▸ **Exercise details**: Lines below that hold the word "投影TE" must be copied in full.

▸ **Listed records**:

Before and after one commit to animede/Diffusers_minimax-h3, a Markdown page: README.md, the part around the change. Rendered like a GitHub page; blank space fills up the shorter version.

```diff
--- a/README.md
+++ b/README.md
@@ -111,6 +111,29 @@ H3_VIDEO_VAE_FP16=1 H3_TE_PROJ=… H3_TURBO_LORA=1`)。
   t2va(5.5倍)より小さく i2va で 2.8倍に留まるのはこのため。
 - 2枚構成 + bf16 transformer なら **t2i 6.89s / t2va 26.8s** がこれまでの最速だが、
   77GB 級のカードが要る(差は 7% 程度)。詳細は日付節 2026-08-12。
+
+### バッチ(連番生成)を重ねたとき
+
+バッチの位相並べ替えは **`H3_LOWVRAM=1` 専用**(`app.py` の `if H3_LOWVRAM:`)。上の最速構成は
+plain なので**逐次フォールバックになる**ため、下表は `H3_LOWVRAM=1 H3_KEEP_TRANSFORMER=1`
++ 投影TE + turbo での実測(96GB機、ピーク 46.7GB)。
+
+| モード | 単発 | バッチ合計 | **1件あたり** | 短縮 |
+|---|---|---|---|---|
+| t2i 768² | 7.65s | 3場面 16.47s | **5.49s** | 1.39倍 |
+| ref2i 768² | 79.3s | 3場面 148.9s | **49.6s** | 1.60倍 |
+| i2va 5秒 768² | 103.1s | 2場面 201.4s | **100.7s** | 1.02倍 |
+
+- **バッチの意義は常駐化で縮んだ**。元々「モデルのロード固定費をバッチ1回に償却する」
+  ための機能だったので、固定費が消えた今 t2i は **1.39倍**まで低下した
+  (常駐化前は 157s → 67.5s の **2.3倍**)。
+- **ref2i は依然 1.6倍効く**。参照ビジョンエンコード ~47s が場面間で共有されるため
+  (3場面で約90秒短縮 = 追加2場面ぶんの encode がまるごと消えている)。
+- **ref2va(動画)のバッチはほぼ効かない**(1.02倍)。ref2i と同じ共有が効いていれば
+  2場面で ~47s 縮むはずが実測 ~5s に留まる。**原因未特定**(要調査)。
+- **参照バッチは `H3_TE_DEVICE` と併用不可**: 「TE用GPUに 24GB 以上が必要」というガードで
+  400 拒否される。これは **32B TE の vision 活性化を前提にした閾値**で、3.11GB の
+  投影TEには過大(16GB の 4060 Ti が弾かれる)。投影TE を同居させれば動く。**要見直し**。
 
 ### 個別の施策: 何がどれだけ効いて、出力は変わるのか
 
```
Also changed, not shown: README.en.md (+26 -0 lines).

▸ **Response area**:
++ 投影TE + turbo での実測(96GB機、ピーク 46.7GB)。
+  投影TEには過大(16GB の 4060 Ti が弾かれる)。投影TE を同居させれば動く。**要見直し**。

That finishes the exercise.